[Edit difference data]
_ _ _ _
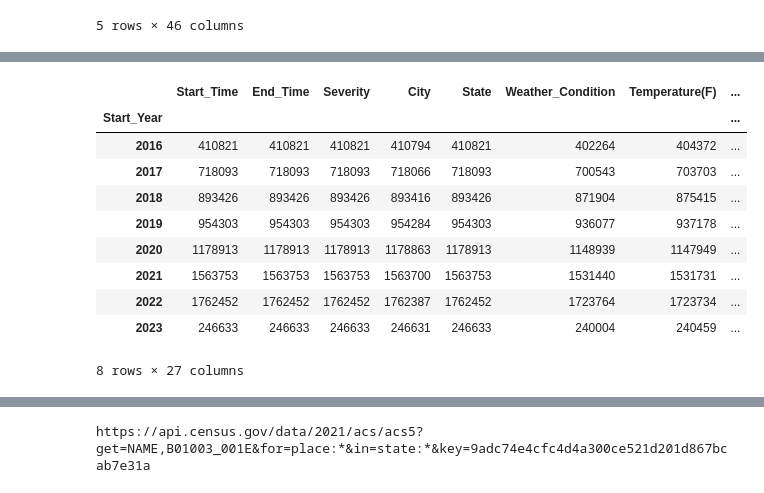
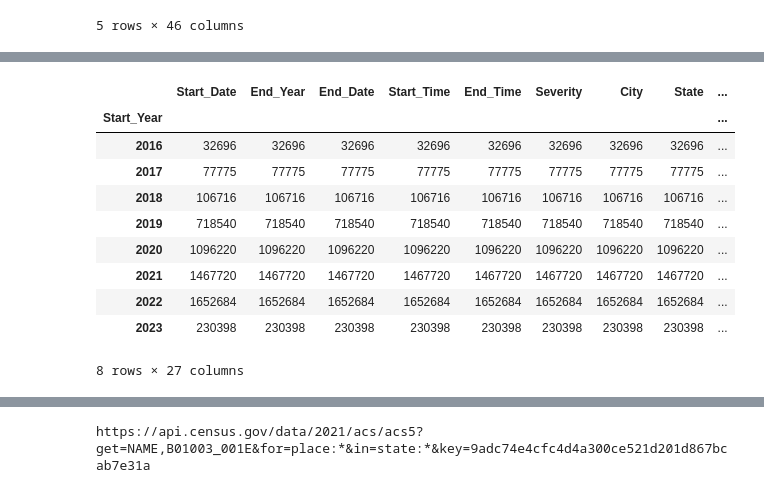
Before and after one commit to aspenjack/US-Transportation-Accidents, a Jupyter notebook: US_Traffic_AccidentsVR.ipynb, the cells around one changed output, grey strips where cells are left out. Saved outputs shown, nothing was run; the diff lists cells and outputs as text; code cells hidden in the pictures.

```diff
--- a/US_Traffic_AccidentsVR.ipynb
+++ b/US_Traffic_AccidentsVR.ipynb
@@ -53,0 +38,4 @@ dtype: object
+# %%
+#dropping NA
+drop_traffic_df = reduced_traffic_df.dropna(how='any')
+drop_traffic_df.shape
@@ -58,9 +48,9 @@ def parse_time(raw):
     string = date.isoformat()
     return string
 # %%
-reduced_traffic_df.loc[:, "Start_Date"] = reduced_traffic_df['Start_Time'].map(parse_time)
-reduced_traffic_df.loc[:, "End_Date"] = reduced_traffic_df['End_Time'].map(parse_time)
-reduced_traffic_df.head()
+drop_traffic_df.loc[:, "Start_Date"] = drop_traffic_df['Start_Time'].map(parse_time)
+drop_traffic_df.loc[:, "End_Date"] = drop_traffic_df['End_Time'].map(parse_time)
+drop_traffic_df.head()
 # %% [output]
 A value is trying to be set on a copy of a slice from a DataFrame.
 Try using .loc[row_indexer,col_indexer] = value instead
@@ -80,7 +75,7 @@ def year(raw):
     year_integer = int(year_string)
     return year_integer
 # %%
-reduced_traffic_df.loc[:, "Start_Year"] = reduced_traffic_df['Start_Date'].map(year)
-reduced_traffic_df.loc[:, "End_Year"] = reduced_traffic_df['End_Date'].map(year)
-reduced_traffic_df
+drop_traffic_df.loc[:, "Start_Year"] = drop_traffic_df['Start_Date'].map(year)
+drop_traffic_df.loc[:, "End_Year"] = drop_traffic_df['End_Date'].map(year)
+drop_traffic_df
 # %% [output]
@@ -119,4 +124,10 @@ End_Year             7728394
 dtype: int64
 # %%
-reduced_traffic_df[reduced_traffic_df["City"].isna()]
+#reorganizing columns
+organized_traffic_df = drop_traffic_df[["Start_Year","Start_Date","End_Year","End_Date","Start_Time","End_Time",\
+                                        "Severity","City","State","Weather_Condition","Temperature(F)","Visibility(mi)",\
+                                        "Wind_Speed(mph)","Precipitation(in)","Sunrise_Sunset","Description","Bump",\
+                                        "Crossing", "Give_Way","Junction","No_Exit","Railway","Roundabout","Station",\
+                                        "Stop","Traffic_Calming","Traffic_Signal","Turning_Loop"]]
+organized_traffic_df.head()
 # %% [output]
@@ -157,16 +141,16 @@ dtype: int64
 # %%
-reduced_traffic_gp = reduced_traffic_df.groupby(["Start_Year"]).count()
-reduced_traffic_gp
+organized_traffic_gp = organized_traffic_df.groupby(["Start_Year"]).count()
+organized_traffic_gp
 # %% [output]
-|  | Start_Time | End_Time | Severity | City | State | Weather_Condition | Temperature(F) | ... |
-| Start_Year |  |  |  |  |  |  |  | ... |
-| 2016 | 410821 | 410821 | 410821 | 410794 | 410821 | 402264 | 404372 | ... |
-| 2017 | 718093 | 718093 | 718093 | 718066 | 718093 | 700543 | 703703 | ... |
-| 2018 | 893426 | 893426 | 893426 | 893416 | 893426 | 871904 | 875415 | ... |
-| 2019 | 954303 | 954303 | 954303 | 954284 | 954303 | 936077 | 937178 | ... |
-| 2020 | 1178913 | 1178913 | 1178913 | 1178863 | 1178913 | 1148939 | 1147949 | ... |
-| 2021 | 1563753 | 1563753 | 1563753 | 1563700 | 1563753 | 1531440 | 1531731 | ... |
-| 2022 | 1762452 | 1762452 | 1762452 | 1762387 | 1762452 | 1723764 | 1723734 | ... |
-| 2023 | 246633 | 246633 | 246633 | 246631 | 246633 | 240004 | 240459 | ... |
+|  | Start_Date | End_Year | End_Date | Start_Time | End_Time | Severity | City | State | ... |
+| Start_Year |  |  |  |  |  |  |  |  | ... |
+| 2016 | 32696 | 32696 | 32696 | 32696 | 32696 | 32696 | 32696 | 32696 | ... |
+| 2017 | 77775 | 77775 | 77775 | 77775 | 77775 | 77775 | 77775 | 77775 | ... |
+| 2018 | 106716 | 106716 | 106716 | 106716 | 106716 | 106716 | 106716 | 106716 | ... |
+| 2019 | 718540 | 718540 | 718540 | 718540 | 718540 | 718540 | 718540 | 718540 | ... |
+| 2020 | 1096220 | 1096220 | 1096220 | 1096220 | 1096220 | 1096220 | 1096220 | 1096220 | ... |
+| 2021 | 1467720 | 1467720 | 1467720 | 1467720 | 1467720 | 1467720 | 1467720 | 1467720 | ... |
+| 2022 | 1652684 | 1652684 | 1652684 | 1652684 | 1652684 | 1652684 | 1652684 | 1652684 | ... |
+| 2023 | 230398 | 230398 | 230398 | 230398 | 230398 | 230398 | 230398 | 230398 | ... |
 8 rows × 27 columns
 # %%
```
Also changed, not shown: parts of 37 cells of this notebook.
_ _ _ _
_Task goal:_ Repeat all of the records verbatim, leaving out the pictures.

_Answer space:_
Before and after one commit to aspenjack/US-Transportation-Accidents, a Jupyter notebook: US_Traffic_AccidentsVR.ipynb, the cells around one changed output, grey strips where cells are left out. Saved outputs shown, nothing was run; the diff lists cells and outputs as text; code cells hidden in the pictures.

```diff
--- a/US_Traffic_AccidentsVR.ipynb
+++ b/US_Traffic_AccidentsVR.ipynb
@@ -53,0 +38,4 @@ dtype: object
+# %%
+#dropping NA
+drop_traffic_df = reduced_traffic_df.dropna(how='any')
+drop_traffic_df.shape
@@ -58,9 +48,9 @@ def parse_time(raw):
     string = date.isoformat()
     return string
 # %%
-reduced_traffic_df.loc[:, "Start_Date"] = reduced_traffic_df['Start_Time'].map(parse_time)
-reduced_traffic_df.loc[:, "End_Date"] = reduced_traffic_df['End_Time'].map(parse_time)
-reduced_traffic_df.head()
+drop_traffic_df.loc[:, "Start_Date"] = drop_traffic_df['Start_Time'].map(parse_time)
+drop_traffic_df.loc[:, "End_Date"] = drop_traffic_df['End_Time'].map(parse_time)
+drop_traffic_df.head()
 # %% [output]
 A value is trying to be set on a copy of a slice from a DataFrame.
 Try using .loc[row_indexer,col_indexer] = value instead
@@ -80,7 +75,7 @@ def year(raw):
     year_integer = int(year_string)
     return year_integer
 # %%
-reduced_traffic_df.loc[:, "Start_Year"] = reduced_traffic_df['Start_Date'].map(year)
-reduced_traffic_df.loc[:, "End_Year"] = reduced_traffic_df['End_Date'].map(year)
-reduced_traffic_df
+drop_traffic_df.loc[:, "Start_Year"] = drop_traffic_df['Start_Date'].map(year)
+drop_traffic_df.loc[:, "End_Year"] = drop_traffic_df['End_Date'].map(year)
+drop_traffic_df
 # %% [output]
@@ -119,4 +124,10 @@ End_Year             7728394
 dtype: int64
 # %%
-reduced_traffic_df[reduced_traffic_df["City"].isna()]
+#reorganizing columns
+organized_traffic_df = drop_traffic_df[["Start_Year","Start_Date","End_Year","End_Date","Start_Time","End_Time",\
+                                        "Severity","City","State","Weather_Condition","Temperature(F)","Visibility(mi)",\
+                                        "Wind_Speed(mph)","Precipitation(in)","Sunrise_Sunset","Description","Bump",\
+                                        "Crossing", "Give_Way","Junction","No_Exit","Railway","Roundabout","Station",\
+                                        "Stop","Traffic_Calming","Traffic_Signal","Turning_Loop"]]
+organized_traffic_df.head()
 # %% [output]
@@ -157,16 +141,16 @@ dtype: int64
 # %%
-reduced_traffic_gp = reduced_traffic_df.groupby(["Start_Year"]).count()
-reduced_traffic_gp
+organized_traffic_gp = organized_traffic_df.groupby(["Start_Year"]).count()
+organized_traffic_gp
 # %% [output]
-|  | Start_Time | End_Time | Severity | City | State | Weather_Condition | Temperature(F) | ... |
-| Start_Year |  |  |  |  |  |  |  | ... |
-| 2016 | 410821 | 410821 | 410821 | 410794 | 410821 | 402264 | 404372 | ... |
-| 2017 | 718093 | 718093 | 718093 | 718066 | 718093 | 700543 | 703703 | ... |
-| 2018 | 893426 | 893426 | 893426 | 893416 | 893426 | 871904 | 875415 | ... |
-| 2019 | 954303 | 954303 | 954303 | 954284 | 954303 | 936077 | 937178 | ... |
-| 2020 | 1178913 | 1178913 | 1178913 | 1178863 | 1178913 | 1148939 | 1147949 | ... |
-| 2021 | 1563753 | 1563753 | 1563753 | 1563700 | 1563753 | 1531440 | 1531731 | ... |
-| 2022 | 1762452 | 1762452 | 1762452 | 1762387 | 1762452 | 1723764 | 1723734 | ... |
-| 2023 | 246633 | 246633 | 246633 | 246631 | 246633 | 240004 | 240459 | ... |
+|  | Start_Date | End_Year | End_Date | Start_Time | End_Time | Severity | City | State | ... |
+| Start_Year |  |  |  |  |  |  |  |  | ... |
+| 2016 | 32696 | 32696 | 32696 | 32696 | 32696 | 32696 | 32696 | 32696 | ... |
+| 2017 | 77775 | 77775 | 77775 | 77775 | 77775 | 77775 | 77775 | 77775 | ... |
+| 2018 | 106716 | 106716 | 106716 | 106716 | 106716 | 106716 | 106716 | 106716 | ... |
+| 2019 | 718540 | 718540 | 718540 | 718540 | 718540 | 718540 | 718540 | 718540 | ... |
+| 2020 | 1096220 | 1096220 | 1096220 | 1096220 | 1096220 | 1096220 | 1096220 | 1096220 | ... |
+| 2021 | 1467720 | 1467720 | 1467720 | 1467720 | 1467720 | 1467720 | 1467720 | 1467720 | ... |
+| 2022 | 1652684 | 1652684 | 1652684 | 1652684 | 1652684 | 1652684 | 1652684 | 1652684 | ... |
+| 2023 | 230398 | 230398 | 230398 | 230398 | 230398 | 230398 | 230398 | 230398 | ... |
 8 rows × 27 columns
 # %%
```
Also changed, not shown: parts of 37 cells of this notebook.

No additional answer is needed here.